Material supplied:
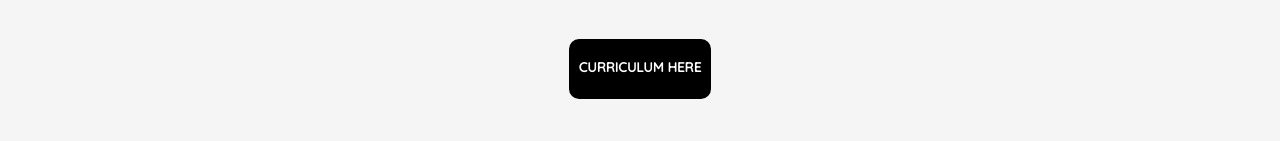
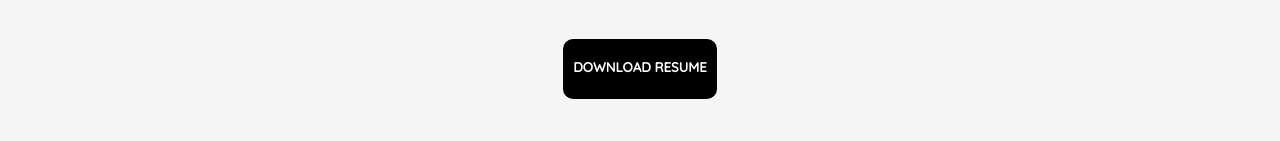
Before and after one commit to Leonel-Padilla2/portfolio, a React (Create React App) app: page / in a window 1280 px wide. Shown: the part 366-507 px from the top of the page. Built offline with nearby package versions, Linux system fonts and the light colour scheme.

Commit message:
feat: adding function which enable the Resume download

```diff
--- a/src/components/Button/Button.jsx
+++ b/src/components/Button/Button.jsx
@@ -3,10 +3,11 @@ import './Button.css'
 import dowloadLogo from '../../images/download-logo.png'
 import sendLogo from '../../images/send-logo.png'
 
-const Button = ({children, dowload, className}) => {
+const Button = ({children, dowload, className, ...remainingProps}) => {
   return (
     <button
       className={`custom-button ${className}`}
+      {...remainingProps}
     >
       <h4>{children}</h4>
       {
--- a/src/pages/Home/Home.jsx
+++ b/src/pages/Home/Home.jsx
@@ -6,6 +6,7 @@ import cssLogo from '../../images/css-logo.png'
 import jsLogo from '../../images/js-logo.png'
 import reactLogo from '../../images/react-logo.png'
 import githubLogo from '../../images/github-logo.png'
+import resume from '../../files/Axcel Leonel Sanchez Padilla Resume.pdf'
 import './Home.css'
 
 /*Array which contains Technologies info in order to map it and show them.*/
@@ -38,6 +39,11 @@ const technologies = [
 ]
 
 const Home = () => {
+  /*Function which gets called when the Button for download Resume gets clicked*/
+  const onClickHandler = () => {
+    window.save(resume)
+  }
+
   return (
     <div className='home-container'>
 
@@ -48,7 +54,9 @@ const Home = () => {
         </div>
 
         <h2>Are you in a hurry?</h2>
-        <Button dowload>CURRICULUM HERE</Button>
+        <Button dowload onClick={onClickHandler}>
+          DOWNLOAD RESUME
+        </Button>
 
         <p>
           I'm a Front-end Web developer, I'm always looking for new things to learn, I consider myself an autodidact, I like to learn new things
```
Also changed, not shown: 1 other file (tests, documents, lock files or other folders).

Directions:
From the entries above, extract each line containing "className".

Response area:
-const Button = ({children, dowload, className}) => {
+const Button = ({children, dowload, className, ...remainingProps}) => {
       className={`custom-button ${className}`}
     <div className='home-container'>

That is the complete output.